[18]      W. H. Replogle and W. D. Johnson, “Interpretation of absolute measures of disease risk in comparative research,” Fam. Med., vol. 39, no. 6, pp. 432–435, 2007.

[19]      R. Lehman, A. M. Tejani, J. McCormack, T. Perry, and J. S. Yudkin, “Ten Commandments for patient-centred treatment,” no. October, pp. 532–533, 2015.

[20]      A. Pleasant, M. Rooney, C. O. Leary, L. Myers, and R. Rudd, “Strategies to Enhance Numeracy Skills,” 2016.

[21]      T. C. Hoffmann and C. Del Mar, “Patients’ Expectations of the Benefits and Harms of Treatments, Screening, and Tests,” JAMA Intern. Med., vol. 175, no. 2, p. 274, 2015.

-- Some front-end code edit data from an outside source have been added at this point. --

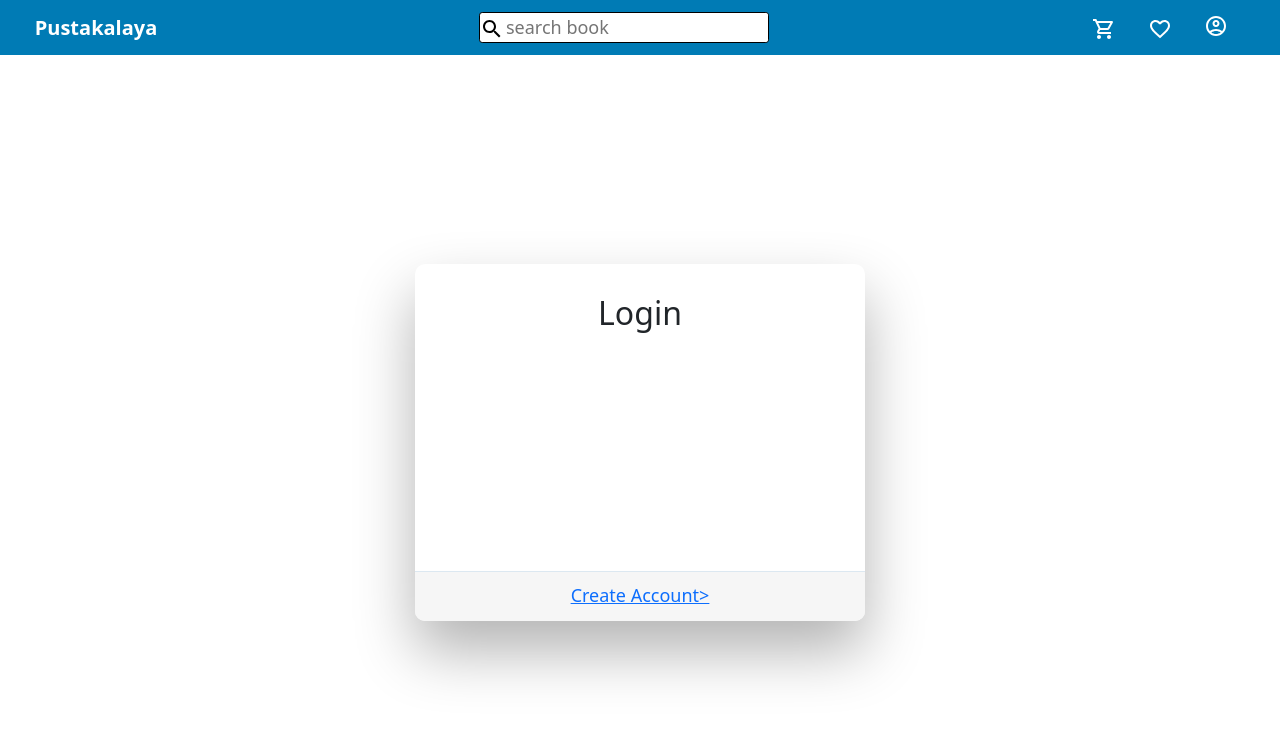
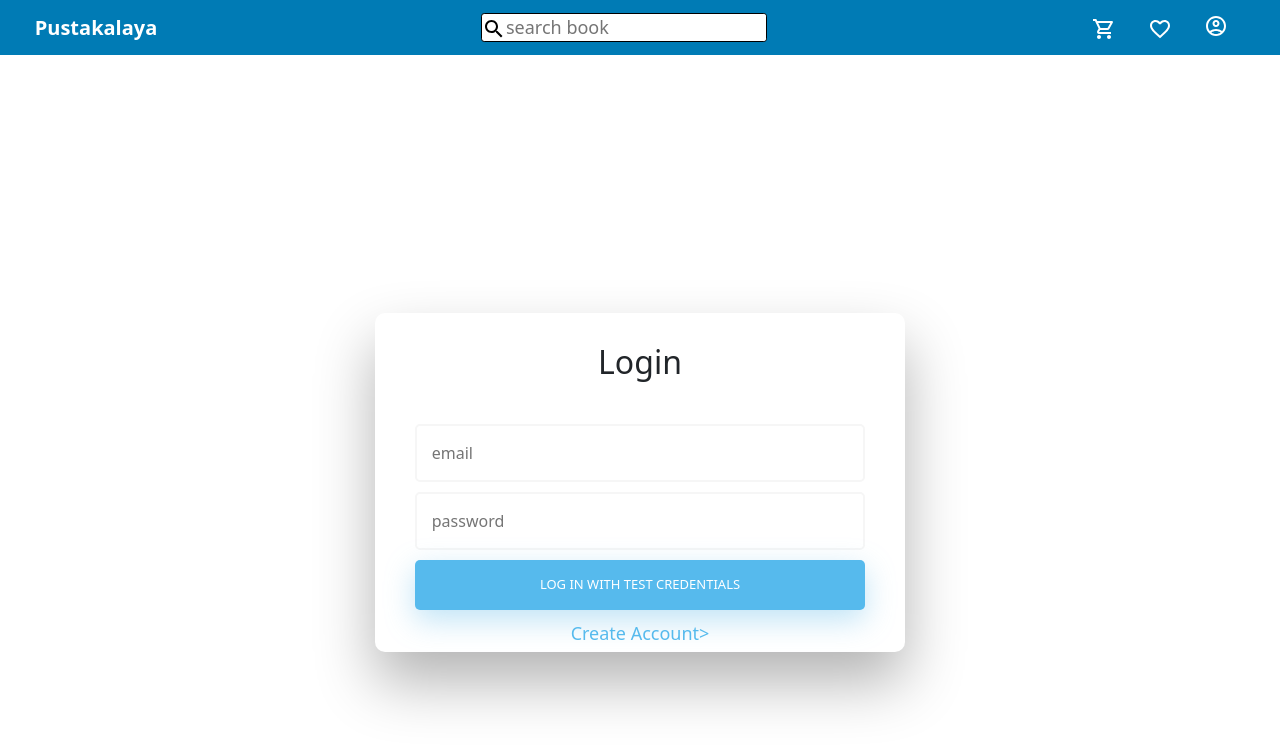
Before and after one commit to mayank12112000/Book-Store, a React (Vite) app: page /login in a window 1280 px wide. Shown: the top 748 px of the page. Built offline with nearby package versions, Linux system fonts and the light colour scheme.

Commit message:
styling changed

```diff
--- a/src/App.jsx
+++ b/src/App.jsx
@@ -42,6 +42,7 @@ function App() {
             <Route path="/user_profile" element={<UserProfile/>}/>
             <Route path="/user_profile/address" element={<AddOrEditAddress/>}/>
             <Route path="/user_profile/address/:addressId" element={<AddOrEditAddress/>}/>
+            <Route path="*" element={<HomePage/>}/>
           </Routes>
       </main>
       </div>
--- a/src/features/auth/loginpage.css
+++ b/src/features/auth/loginpage.css
@@ -1,232 +1,83 @@
-.loginpage{
-
-    .wrapper {
+.loginpage {
+  text-align: center;
   display: flex;
+  justify-content: center;
   align-items: center;
-    flex-direction: column;
-    justify-content: center;
-    width: 100%;
-    min-height: 100%;
-    height: calc(100vh - 80px);
+  height: 100vh;
 }
 
-
-#formContent {
-    -webkit-border-radius: 10px 10px 10px 10px;
-    border-radius: 10px 10px 10px 10px;
-    background: #fff;
-    padding: 30px;
-    width: 90%;
-    max-width: 450px;
-    position: relative;
-    padding: 0px;
-    -webkit-box-shadow: 0 30px 60px 0 rgba(0,0,0,0.3);
-    box-shadow: 0 30px 60px 0 rgba(0,0,0,0.3);
-    text-align: center;
-  }
-
-  #formFooter {
-    background-color: #f6f6f6;
-    border-top: 1px solid #dce8f1;
-    padding: 10px;
-    text-align: center;
-    -webkit-border-radius: 0 0 10px 10px;
-    border-radius: 0 0 10px 10px;
-  }
-
-
-
-  /* TABS */
-
-  h2.inactive {
-    color: #cccccc;
-  }
-
-  h2.active {
-    color: #0d0d0d;
-    border-bottom: 2px solid #5fbae9;
-  }
-
-
-
-  /* FORM TYPOGRAPHY*/
-
-  .fadeIn[type=button], .fadeIn[type=submit], .fadeIn[type=reset]  {
-    background-color: #56baed;
-    border: none;
-    color: white;
-    padding: 15px 80px;
-    text-align: center;
-    text-decoration: none;
-    display: inline-block;
-    text-transform: uppercase;
-    font-size: 13px;
-    -webkit-box-shadow: 0 10px 30px 0 rgba(95,186,233,0.4);
-    box-shadow: 0 10px 30px 0 rgba(95,186,233,0.4);
-    -webkit-border-radius: 5px 5px 5px 5px;
-    border-radius: 5px 5px 5px 5px;
-    margin: 5px 20px 10px 20px;
-    -webkit-transition: all 0.3s ease-in-out;
-    -moz-transition: all 0.3s ease-in-out;
-    -ms-transition: all 0.3s ease-in-out;
-    -o-transition: all 0.3s ease-in-out;
-    transition: all 0.3s ease-in-out;
-  }
-
-  .fadeIn[type=button]:hover, .fadeIn[type=submit]:hover, .fadeIn[type=reset]:hover  {
-    background-color: #39ace7;
-  }
-
-  .fadeIn[type=button]:active, .fadeIn[type=submit]:active, .fadeIn[type=reset]:active  {
-    -moz-transform: scale(0.95);
-    -webkit-transform: scale(0.95);
-    -o-transform: scale(0.95);
-    -ms-transform: scale(0.95);
-    transform: scale(0.95);
+.loginpage .wrapper {
+  border-radius: 10px;
+  box-shadow: 0 30px 60px 0 rgba(0, 0, 0, 0.3);
 }
 
 .fadeIn {
-    background-color: #f6f6f6;
-    border: none;
-    color: #0d0d0d;
-    padding: 15px 32px;
-    text-align: center;
-    text-decoration: none;
-    display: inline-block;
+  margin: 5px 0;
+  padding: 15px;
+  width: 85%;
   font-size: 16px;
-    margin: 5px;
-    width: 85%;
   border: 2px solid #f6f6f6;
-    -webkit-transition: all 0.5s ease-in-out;
-    -moz-transition: all 0.5s ease-in-out;
-    -ms-transition: all 0.5s ease-in-out;
-    -o-transition: all 0.5s ease-in-out;
+  border-radius: 5px;
   transition: all 0.5s ease-in-out;
-    -webkit-border-radius: 5px 5px 5px 5px;
-    border-radius: 5px 5px 5px 5px;
 }
 
 .fadeIn:focus {
   border-bottom: 2px solid #5fbae9;
 }
 
-  .fadeIn:placeholder {
-    color: #cccccc;
+.submitButton {
+  background-color: #56baed;
+  color: white;
+  border: none;
+  text-transform: uppercase;
+  font-size: 13px;
+  box-shadow: 0 10px 30px 0 rgba(95, 186, 233, 0.4);
+  border-radius: 5px;
+  cursor: pointer;
+  transition: all 0.3s ease-in-out;
 }
 
-
-
-  /* ANIMATIONS */
-
-  .fadeInDown {
-    -webkit-animation-name: fadeInDown;
-    animation-name: fadeInDown;
-    -webkit-animation-duration: 1s;
-    animation-duration: 1s;
-    -webkit-animation-fill-mode: both;
-    animation-fill-mode: both;
+.submitButton:hover {
+  background-color: #39ace7;
 }
 
-  @-webkit-keyframes fadeInDown {
-    0% {
-      opacity: 0;
-      -webkit-transform: translate3d(0, -100%, 0);
-      transform: translate3d(0, -100%, 0);
-    }
-    100% {
-      opacity: 1;
-      -webkit-transform: none;
-      transform: none;
-    }
+.submitButton:active {
+  transform: scale(0.95);
 }
 
-  @keyframes fadeInDown {
-    0% {
-      opacity: 0;
-      -webkit-transform: translate3d(0, -100%, 0);
-      transform: translate3d(0, -100%, 0);
-    }
-    100% {
-      opacity: 1;
-      -webkit-transform: none;
-      transform: none;
-    }
+.formFooter {
+  margin-top: 20px;
+  background-color: #f6f6f6;
+  padding: 10px;
+  border-top: 1px solid #dce8f1;
+  border-radius: 0 0 10px 10px;
 }
 
-  /* Simple CSS3 Fade-in Animation */
-  @-webkit-keyframes fadeIn { from { opacity:0; } to { opacity:1; } }
-  @-moz-keyframes fadeIn { from { opacity:0; } to { opacity:1; } }
-  @keyframes fadeIn { from { opacity:0; } to { opacity:1; } }
-
-  .fadeIn {
-    opacity:0;
-    -webkit-animation:fadeIn ease-in 1;
-    -moz-animation:fadeIn ease-in 1;
-    animation:fadeIn ease-in 1;
-
-    -webkit-animation-fill-mode:forwards;
-    -moz-animation-fill-mode:forwards;
-    animation-fill-mode:forwards;
-
-    -webkit-animation-duration:1s;
-    -moz-animation-duration:1s;
-    animation-duration:1s;
-  }
-
-  .fadeIn.first {
-    -webkit-animation-delay: 0.4s;
-    -moz-animation-delay: 0.4s;
-    animation-delay: 0.4s;
-  }
-
-  .fadeIn.second {
-    -webkit-animation-delay: 0.6s;
-    -moz-animation-delay: 0.6s;
-    animation-delay: 0.6s;
-  }
-
-  .fadeIn.third {
-    -webkit-animation-delay: 0.8s;
-    -moz-animation-delay: 0.8s;
-    animation-delay: 0.8s;
-  }
-
-  .fadeIn.fourth {
-    -webkit-animation-delay: 1s;
-    -moz-animation-delay: 1s;
-    animation-delay: 1s;
-  }
-
-  /* Simple CSS3 Fade-in Animation */
-  .underlineHover:after {
-    display: block;
-    left: 0;
-    bottom: -10px;
-    width: 0;
-    height: 2px;
-    background-color: #56baed;
-    content: "";
-    transition: width 0.2s;
+.underlineHover {
+  position: relative;
+  display: inline-block;
+  cursor: pointer;
+  color: #56baed;
+  text-decoration: none;
+  margin-bottom: 5px;
+  transition: color 0.2s;
 }
 
 .underlineHover:hover {
   color: #0d0d0d;
 }
 
-  .underlineHover:hover:after{
+.underlineHover::after {
+  content: '';
+  position: absolute;
+  width: 0;
+  height: 2px;
+  background-color: #56baed;
+  bottom: -5px;
+  left: 0;
+  transition: width 0.2s;
+}
+
+.underlineHover:hover::after {
   width: 100%;
 }
-
-
-
-  /* OTHERS */
-
-  *:focus {
-      outline: none;
-  }
-
-  #icon {
-    width:60%;
-  }
-
-    }
--- a/src/features/auth/signup.css
+++ b/src/features/auth/signup.css
@@ -1,57 +1,33 @@
-.signuppage{
-
-    .wrapper {
+.signuppage .wrapper {
   display: flex;
   align-items: center;
   flex-direction: column;
   justify-content: center;
   width: 100%;
-    min-height: 100%;
-    height: calc(100vh - 80px);
+  min-height: 100vh; /* Ensure it takes full viewport height */
+  padding: 20px;
 }
 
-
-#formContent {
-    -webkit-border-radius: 10px 10px 10px 10px;
-    border-radius: 10px 10px 10px 10px;
+.signuppage #formContent {
+  border-radius: 10px;
   background: #fff;
   padding: 30px;
   width: 90%;
   max-width: 450px;
-    position: relative;
-    padding: 0px;
-    -webkit-box-shadow: 0 30px 60px 0 rgba(0,0,0,0.3);
-    box-shadow: 0 30px 60px 0 rgba(0,0,0,0.3);
+  box-shadow: 0 30px 60px 0 rgba(0, 0, 0, 0.3);
   text-align: center;
+  margin: auto;
 }
 
-  #formFooter {
+.signuppage #formFooter {
   background-color: #f6f6f6;
   border-top: 1px solid #dce8f1;
   padding: 10px;
   text-align: center;
-    -webkit-border-radius: 0 0 10px 10px;
   border-radius: 0 0 10px 10px;
 }
 
-
-
-  /* TABS */
-
-  h2.inactive {
-    color: #cccccc;
-  }
-
-  h2.active {
-    color: #0d0d0d;
-    border-bottom: 2px solid #5fbae9;
-  }
-
-
-
-  /* FORM TYPOGRAPHY*/
-
-  .fadeIn[type=button], .fadeIn[type=submit], .fadeIn[type=reset]  {
+.signuppage input[type=button], input[type=submit], input[type=reset] {
   background-color: #56baed;
   border: none;
   color: white;
@@ -61,145 +37,44 @@
   display: inline-block;
   text-transform: uppercase;
   font-size: 13px;
-    -webkit-box-shadow: 0 10px 30px 0 rgba(95,186,233,0.4);
-    box-shadow: 0 10px 30px 0 rgba(95,186,233,0.4);
-    -webkit-border-radius: 5px 5px 5px 5px;
-    border-radius: 5px 5px 5px 5px;
+  box-shadow: 0 10px 30px 0 rgba(95, 186, 233, 0.4);
+  border-radius: 5px;
   margin: 5px 20px 10px 20px;
-    -webkit-transition: all 0.3s ease-in-out;
-    -moz-transition: all 0.3s ease-in-out;
-    -ms-transition: all 0.3s ease-in-out;
-    -o-transition: all 0.3s ease-in-out;
   transition: all 0.3s ease-in-out;
 }
 
-  .fadeIn[type=button]:hover, .fadeIn[type=submit]:hover, .fadeIn[type=reset]:hover  {
+.signuppage input[type=button]:hover, input[type=submit]:hover, input[type=reset]:hover {
   background-color: #39ace7;
 }
 
-  .fadeIn[type=button]:active, .fadeIn[type=submit]:active, .fadeIn[type=reset]:active  {
-    -moz-transform: scale(0.95);
-    -webkit-transform: scale(0.95);
-    -o-transform: scale(0.95);
-    -ms-transform: scale(0.95);
+.signuppage input[type=button]:active, input[type=submit]:active, input[type=reset]:active {
   transform: scale(0.95);
 }
 
-  .fadeIn{
+.signuppage .inputs {
   background-color: #f6f6f6;
   border: none;
   color: #0d0d0d;
   padding: 15px 32px;
   text-align: center;
-    text-decoration: none;
-    display: inline-block;
   font-size: 16px;
   margin: 5px;
   width: 85%;
   border: 2px solid #f6f6f6;
-    -webkit-transition: all 0.5s ease-in-out;
-    -moz-transition: all 0.5s ease-in-out;
-    -ms-transition: all 0.5s ease-in-out;
-    -o-transition: all 0.5s ease-in-out;
   transition: all 0.5s ease-in-out;
-    -webkit-border-radius: 5px 5px 5px 5px;
-    border-radius: 5px 5px 5px 5px;
+  border-radius: 5px;
 }
 
-  .fadeIn:focus {
+.signuppage input:focus {
   background-color: #fff;
   border-bottom: 2px solid #5fbae9;
 }
 
-  .fadeIn:placeholder {
+.signuppage input::placeholder {
   color: #cccccc;
 }
 
-
-
-  /* ANIMATIONS */
-
-  .fadeInDown {
-    -webkit-animation-name: fadeInDown;
-    animation-name: fadeInDown;
-    -webkit-animation-duration: 1s;
-    animation-duration: 1s;
-    -webkit-animation-fill-mode: both;
-    animation-fill-mode: both;
-  }
-
-  @-webkit-keyframes fadeInDown {
-    0% {
-      opacity: 0;
-      -webkit-transform: translate3d(0, -100%, 0);
-      transform: translate3d(0, -100%, 0);
-    }
-    100% {
-      opacity: 1;
-      -webkit-transform: none;
-      transform: none;
-    }
-  }
-
-  @keyframes fadeInDown {
-    0% {
-      opacity: 0;
-      -webkit-transform: translate3d(0, -100%, 0);
-      transform: translate3d(0, -100%, 0);
-    }
-    100% {
-      opacity: 1;
-      -webkit-transform: none;
-      transform: none;
-    }
-  }
-
-  /* Simple CSS3 Fade-in Animation */
-  @-webkit-keyframes fadeIn { from { opacity:0; } to { opacity:1; } }
-  @-moz-keyframes fadeIn { from { opacity:0; } to { opacity:1; } }
-  @keyframes fadeIn { from { opacity:0; } to { opacity:1; } }
-
-  .fadeIn {
-    opacity:0;
-    -webkit-animation:fadeIn ease-in 1;
-    -moz-animation:fadeIn ease-in 1;
-    animation:fadeIn ease-in 1;
-
-    -webkit-animation-fill-mode:forwards;
-    -moz-animation-fill-mode:forwards;
-    animation-fill-mode:forwards;
-
-    -webkit-animation-duration:1s;
-    -moz-animation-duration:1s;
-    animation-duration:1s;
-  }
-
-  .fadeIn.first {
-    -webkit-animation-delay: 0.4s;
-    -moz-animation-delay: 0.4s;
-    animation-delay: 0.4s;
-  }
-
-  .fadeIn.second {
-    -webkit-animation-delay: 0.6s;
-    -moz-animation-delay: 0.6s;
-    animation-delay: 0.6s;
-  }
-
-  .fadeIn.third {
-    -webkit-animation-delay: 0.8s;
-    -moz-animation-delay: 0.8s;
-    animation-delay: 0.8s;
-  }
-
-  .fadeIn.fourth {
-    -webkit-animation-delay: 1s;
-    -moz-animation-delay: 1s;
-    animation-delay: 1s;
-  }
-
-  /* Simple CSS3 Fade-in Animation */
-  .underlineHover:after {
+.signuppage .underlineHover:after {
   display: block;
   left: 0;
   bottom: -10px;
@@ -210,29 +85,28 @@
   transition: width 0.2s;
 }
 
-  .underlineHover:hover {
+.signuppage .underlineHover:hover {
   color: #0d0d0d;
 }
 
-  .underlineHover:hover:after{
+.signuppage .underlineHover:hover:after {
   width: 100%;
 }
 
-
-
-  /* OTHERS */
-
-  *:focus {
-      outline: none;
+* {
+  box-sizing: border-box;
+  margin: 0;
+  padding: 0;
 }
 
-  #icon {
-    width:60%;
-  }
-
-    }
-    .button-group{
+.button-group {
   width: 100%;
   height: 50px;
   padding: 5px 20px;
 }
+
+.create{
+  background-color: #39ace7;
+  margin: 5px;
+  width: 85%;
+}
--- a/src/pages/AddOrEditAddress.jsx
+++ b/src/pages/AddOrEditAddress.jsx
@@ -63,9 +63,6 @@ export default function AddOrEditAddress() {
           <button onClick={fillDummyData} type="button" className="btn btn-outline-warning">Fill with dummy data</button>
           </div>
         </form>
-        <div id="formFooter">
-
-        </div>
       </div>
     </div>
   </div>
```
Also changed, not shown: src/features/auth/SignUpPage.jsx (+12 -10 lines). Lines whose indentation alone changed are shown as unchanged.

[22]      S. M. Rubinstein and M. van Tulder, “A best-evidence review of diagnostic procedures for neck and low-back pain,” Best Pract. Res. Clin. Rheumatol., vol. 22, no. 3, pp. 471–482, 2008.